**PROMPT:**
All of the entries should be restated word for word, but without their pictures.

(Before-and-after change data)
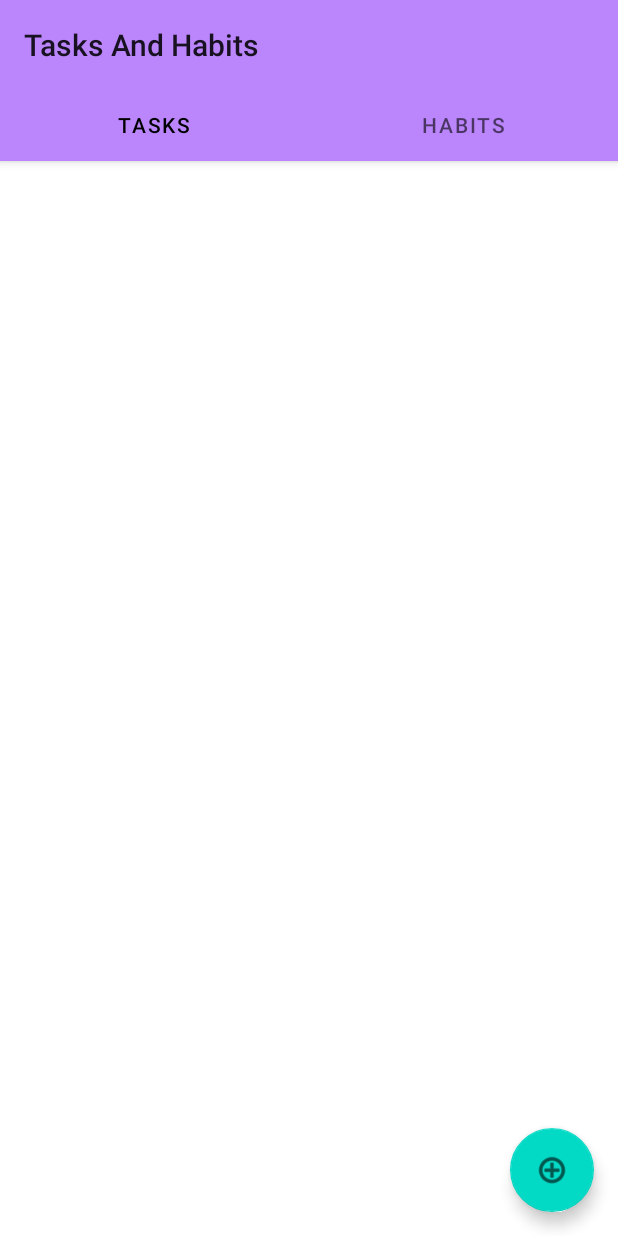
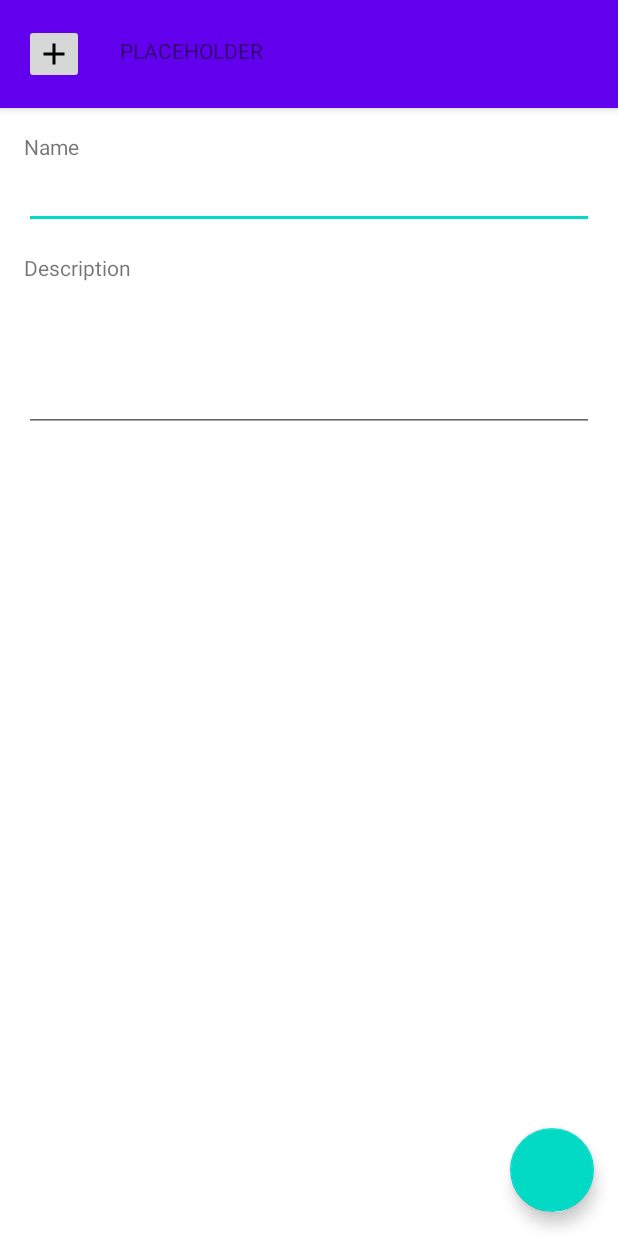
Before and after one commit to Oktawski/tasks-and-habits-android, an Android app: the screen it shows after launch (MainActivity before the commit, AddItemActivity after it), after a tap on an icon or button, on a phone screen of 412 x 824 dp. Run offline under Robolectric (Android 15) with nearby library versions, the phone set to English and light mode, and no system bars; our stand-ins replace Room's generated code.

Commit message:
AddItemActivity, TaskAddFragment

```diff
--- a/app/src/main/AndroidManifest.xml
+++ b/app/src/main/AndroidManifest.xml
@@ -8,7 +8,7 @@
         android:label="@string/app_name"
         android:roundIcon="@mipmap/ic_launcher_round"
         android:supportsRtl="true"
-        android:theme="@style/Theme.MaterialComponents.Light">
+        android:theme="@style/Theme.MaterialComponents.Light.NoActionBar">
         <activity
             android:name=".MainActivity"
             android:label="@string/app_name"
@@ -19,6 +19,7 @@
                 <category android:name="android.intent.category.LAUNCHER" />
             </intent-filter>
         </activity>
+        <activity android:name=".ui.main.AddItemActivity"/>
     </application>
 
 </manifest>
--- a/app/src/main/java/com/example/tah/MainActivity.java
+++ b/app/src/main/java/com/example/tah/MainActivity.java
@@ -1,5 +1,6 @@
 package com.example.tah;
 
+import android.content.Intent;
 import android.os.Bundle;
 import android.view.View;
 import android.widget.ImageView;
@@ -9,6 +10,7 @@ import androidx.lifecycle.ViewModelProvider;
 import androidx.viewpager2.widget.ViewPager2;
 
 import com.example.tah.models.TaskViewModel;
+import com.example.tah.ui.main.AddItemActivity;
 import com.example.tah.ui.main.SectionsPagerAdapter;
 import com.google.android.material.floatingactionbutton.FloatingActionButton;
 import com.google.android.material.tabs.TabLayout;
@@ -39,6 +41,7 @@ public class MainActivity extends AppCompatActivity {
         // temp
         fab.setOnClickListener(v -> {
             // TODO new item activity/fragment, Task or Habit
+            startActivity(new Intent(this, AddItemActivity.class));
 
         });
 
--- /dev/null
+++ b/app/src/main/java/com/example/tah/ui/main/AddItemActivity.kt
@@ -0,0 +1,26 @@
+package com.example.tah.ui.main
+
+import android.os.Bundle
+import android.widget.ImageButton
+import androidx.appcompat.app.AppCompatActivity
+import com.example.tah.R
+import com.example.tah.ui.task.TaskAddFragment
+
+class AddItemActivity: AppCompatActivity(){
+
+    override fun onCreate(savedInstanceState: Bundle?){
+        super.onCreate(savedInstanceState)
+        setContentView(R.layout.activity_add_item)
+
+        val backArrow = findViewById<ImageButton>(R.id.back_arrow)
+
+        supportFragmentManager.beginTransaction()
+                .replace(R.id.add_fragment_container, TaskAddFragment())
+                .commit()
+
+
+        backArrow.setOnClickListener{
+            finish()
+        }
+    }
+}
--- /dev/null
+++ b/app/src/main/res/layout/activity_add_item.xml
@@ -0,0 +1,48 @@
+<?xml version="1.0" encoding="utf-8"?>
+<RelativeLayout
+    xmlns:android="http://schemas.android.com/apk/res/android" android:layout_width="match_parent"
+    android:layout_height="match_parent"
+    style="@style/Theme.TasksAndHabits.NoActionBar"
+    >
+
+    <com.google.android.material.appbar.AppBarLayout
+        android:layout_width="match_parent"
+        android:layout_height="wrap_content"
+        android:id="@+id/app_bar"
+        >
+
+        <RelativeLayout
+            android:layout_width="match_parent"
+            android:layout_height="match_parent"
+            >
+
+            <ImageButton
+                android:layout_width="wrap_content"
+                android:layout_height="wrap_content"
+                android:padding="@dimen/appbar_padding_top"
+                android:layout_margin="@dimen/activity_vertical_margin"
+                android:id="@+id/back_arrow"
+                android:src="@drawable/ic_add_24px"
+                />
+
+            <TextView
+                android:layout_width="wrap_content"
+                android:layout_height="wrap_content"
+                android:text="@string/placeholder"
+                android:padding="@dimen/appbar_padding_top"
+                android:layout_marginTop="@dimen/activity_vertical_margin"
+                android:layout_toEndOf="@id/back_arrow"
+                />
+        </RelativeLayout>
+
+
+    </com.google.android.material.appbar.AppBarLayout>
+
+    <FrameLayout
+        android:layout_width="match_parent"
+        android:layout_height="match_parent"
+        android:id="@+id/add_fragment_container"
+        android:layout_below="@id/app_bar"/>
+
+
+</RelativeLayout>
--- a/app/src/main/res/layout/add_task_fragment.xml
+++ b/app/src/main/res/layout/add_task_fragment.xml
@@ -1,10 +1,15 @@
 <?xml version="1.0" encoding="utf-8"?>
-<RelativeLayout
-    xmlns:android="http://schemas.android.com/apk/res/android"
+<androidx.coordinatorlayout.widget.CoordinatorLayout xmlns:android="http://schemas.android.com/apk/res/android"
     android:layout_width="match_parent"
     android:layout_height="match_parent"
-    android:orientation="vertical"
-    >
+    xmlns:app="http://schemas.android.com/apk/res-auto"
+    android:orientation="vertical">
+
+    <RelativeLayout
+        android:layout_width="wrap_content"
+        android:layout_height="match_parent"
+        android:id="@+id/parentRelative">
+
 
     <TextView
         android:layout_width="wrap_content"
@@ -43,13 +48,15 @@
         android:layout_marginRight="@dimen/activity_horizontal_margin"
         />
 
+    </RelativeLayout>
+
     <com.google.android.material.floatingactionbutton.FloatingActionButton
+        android:id="@+id/add"
         android:layout_width="wrap_content"
         android:layout_height="wrap_content"
-        android:id="@+id/add"
-        android:layout_gravity="end|bottom"
+        android:layout_alignParentEnd="true"
+        android:layout_alignParentRight="true"
         android:layout_margin="@dimen/fab_margin"
-        android:layout_alignParentRight="true"
-        android:layout_alignParentBottom="true"
-        />
-</RelativeLayout>
+        app:layout_anchor="@+id/parentRelative"
+        app:layout_anchorGravity="end|bottom" />
+</androidx.coordinatorlayout.widget.CoordinatorLayout>
--- a/app/src/main/res/layout/fragment_tasks.xml
+++ b/app/src/main/res/layout/fragment_tasks.xml
@@ -10,4 +10,7 @@
     android:layout_marginRight="16dp"
     app:layoutManager="LinearLayoutManager"
     tools:context=".ui.task.TasksFragment"
-    tools:listitem="@layout/item_task" />
+    tools:listitem="@layout/item_task"
+    android:paddingBottom="64dp"
+    android:clipToPadding="false"
+    />
```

**SOLUTION TO THIS EXERCISE:**
Before and after one commit to Oktawski/tasks-and-habits-android, an Android app: the screen it shows after launch (MainActivity before the commit, AddItemActivity after it), after a tap on an icon or button, on a phone screen of 412 x 824 dp. Run offline under Robolectric (Android 15) with nearby library versions, the phone set to English and light mode, and no system bars; our stand-ins replace Room's generated code.

Commit message:
AddItemActivity, TaskAddFragment

```diff
--- a/app/src/main/AndroidManifest.xml
+++ b/app/src/main/AndroidManifest.xml
@@ -8,7 +8,7 @@
         android:label="@string/app_name"
         android:roundIcon="@mipmap/ic_launcher_round"
         android:supportsRtl="true"
-        android:theme="@style/Theme.MaterialComponents.Light">
+        android:theme="@style/Theme.MaterialComponents.Light.NoActionBar">
         <activity
             android:name=".MainActivity"
             android:label="@string/app_name"
@@ -19,6 +19,7 @@
                 <category android:name="android.intent.category.LAUNCHER" />
             </intent-filter>
         </activity>
+        <activity android:name=".ui.main.AddItemActivity"/>
     </application>
 
 </manifest>
--- a/app/src/main/java/com/example/tah/MainActivity.java
+++ b/app/src/main/java/com/example/tah/MainActivity.java
@@ -1,5 +1,6 @@
 package com.example.tah;
 
+import android.content.Intent;
 import android.os.Bundle;
 import android.view.View;
 import android.widget.ImageView;
@@ -9,6 +10,7 @@ import androidx.lifecycle.ViewModelProvider;
 import androidx.viewpager2.widget.ViewPager2;
 
 import com.example.tah.models.TaskViewModel;
+import com.example.tah.ui.main.AddItemActivity;
 import com.example.tah.ui.main.SectionsPagerAdapter;
 import com.google.android.material.floatingactionbutton.FloatingActionButton;
 import com.google.android.material.tabs.TabLayout;
@@ -39,6 +41,7 @@ public class MainActivity extends AppCompatActivity {
         // temp
         fab.setOnClickListener(v -> {
             // TODO new item activity/fragment, Task or Habit
+            startActivity(new Intent(this, AddItemActivity.class));
 
         });
 
--- /dev/null
+++ b/app/src/main/java/com/example/tah/ui/main/AddItemActivity.kt
@@ -0,0 +1,26 @@
+package com.example.tah.ui.main
+
+import android.os.Bundle
+import android.widget.ImageButton
+import androidx.appcompat.app.AppCompatActivity
+import com.example.tah.R
+import com.example.tah.ui.task.TaskAddFragment
+
+class AddItemActivity: AppCompatActivity(){
+
+    override fun onCreate(savedInstanceState: Bundle?){
+        super.onCreate(savedInstanceState)
+        setContentView(R.layout.activity_add_item)
+
+        val backArrow = findViewById<ImageButton>(R.id.back_arrow)
+
+        supportFragmentManager.beginTransaction()
+                .replace(R.id.add_fragment_container, TaskAddFragment())
+                .commit()
+
+
+        backArrow.setOnClickListener{
+            finish()
+        }
+    }
+}
--- /dev/null
+++ b/app/src/main/res/layout/activity_add_item.xml
@@ -0,0 +1,48 @@
+<?xml version="1.0" encoding="utf-8"?>
+<RelativeLayout
+    xmlns:android="http://schemas.android.com/apk/res/android" android:layout_width="match_parent"
+    android:layout_height="match_parent"
+    style="@style/Theme.TasksAndHabits.NoActionBar"
+    >
+
+    <com.google.android.material.appbar.AppBarLayout
+        android:layout_width="match_parent"
+        android:layout_height="wrap_content"
+        android:id="@+id/app_bar"
+        >
+
+        <RelativeLayout
+            android:layout_width="match_parent"
+            android:layout_height="match_parent"
+            >
+
+            <ImageButton
+                android:layout_width="wrap_content"
+                android:layout_height="wrap_content"
+                android:padding="@dimen/appbar_padding_top"
+                android:layout_margin="@dimen/activity_vertical_margin"
+                android:id="@+id/back_arrow"
+                android:src="@drawable/ic_add_24px"
+                />
+
+            <TextView
+                android:layout_width="wrap_content"
+                android:layout_height="wrap_content"
+                android:text="@string/placeholder"
+                android:padding="@dimen/appbar_padding_top"
+                android:layout_marginTop="@dimen/activity_vertical_margin"
+                android:layout_toEndOf="@id/back_arrow"
+                />
+        </RelativeLayout>
+
+
+    </com.google.android.material.appbar.AppBarLayout>
+
+    <FrameLayout
+        android:layout_width="match_parent"
+        android:layout_height="match_parent"
+        android:id="@+id/add_fragment_container"
+        android:layout_below="@id/app_bar"/>
+
+
+</RelativeLayout>
--- a/app/src/main/res/layout/add_task_fragment.xml
+++ b/app/src/main/res/layout/add_task_fragment.xml
@@ -1,10 +1,15 @@
 <?xml version="1.0" encoding="utf-8"?>
-<RelativeLayout
-    xmlns:android="http://schemas.android.com/apk/res/android"
+<androidx.coordinatorlayout.widget.CoordinatorLayout xmlns:android="http://schemas.android.com/apk/res/android"
     android:layout_width="match_parent"
     android:layout_height="match_parent"
-    android:orientation="vertical"
-    >
+    xmlns:app="http://schemas.android.com/apk/res-auto"
+    android:orientation="vertical">
+
+    <RelativeLayout
+        android:layout_width="wrap_content"
+        android:layout_height="match_parent"
+        android:id="@+id/parentRelative">
+
 
     <TextView
         android:layout_width="wrap_content"
@@ -43,13 +48,15 @@
         android:layout_marginRight="@dimen/activity_horizontal_margin"
         />
 
+    </RelativeLayout>
+
     <com.google.android.material.floatingactionbutton.FloatingActionButton
+        android:id="@+id/add"
         android:layout_width="wrap_content"
         android:layout_height="wrap_content"
-        android:id="@+id/add"
-        android:layout_gravity="end|bottom"
+        android:layout_alignParentEnd="true"
+        android:layout_alignParentRight="true"
         android:layout_margin="@dimen/fab_margin"
-        android:layout_alignParentRight="true"
-        android:layout_alignParentBottom="true"
-        />
-</RelativeLayout>
+        app:layout_anchor="@+id/parentRelative"
+        app:layout_anchorGravity="end|bottom" />
+</androidx.coordinatorlayout.widget.CoordinatorLayout>
--- a/app/src/main/res/layout/fragment_tasks.xml
+++ b/app/src/main/res/layout/fragment_tasks.xml
@@ -10,4 +10,7 @@
     android:layout_marginRight="16dp"
     app:layoutManager="LinearLayoutManager"
     tools:context=".ui.task.TasksFragment"
-    tools:listitem="@layout/item_task" />
+    tools:listitem="@layout/item_task"
+    android:paddingBottom="64dp"
+    android:clipToPadding="false"
+    />
```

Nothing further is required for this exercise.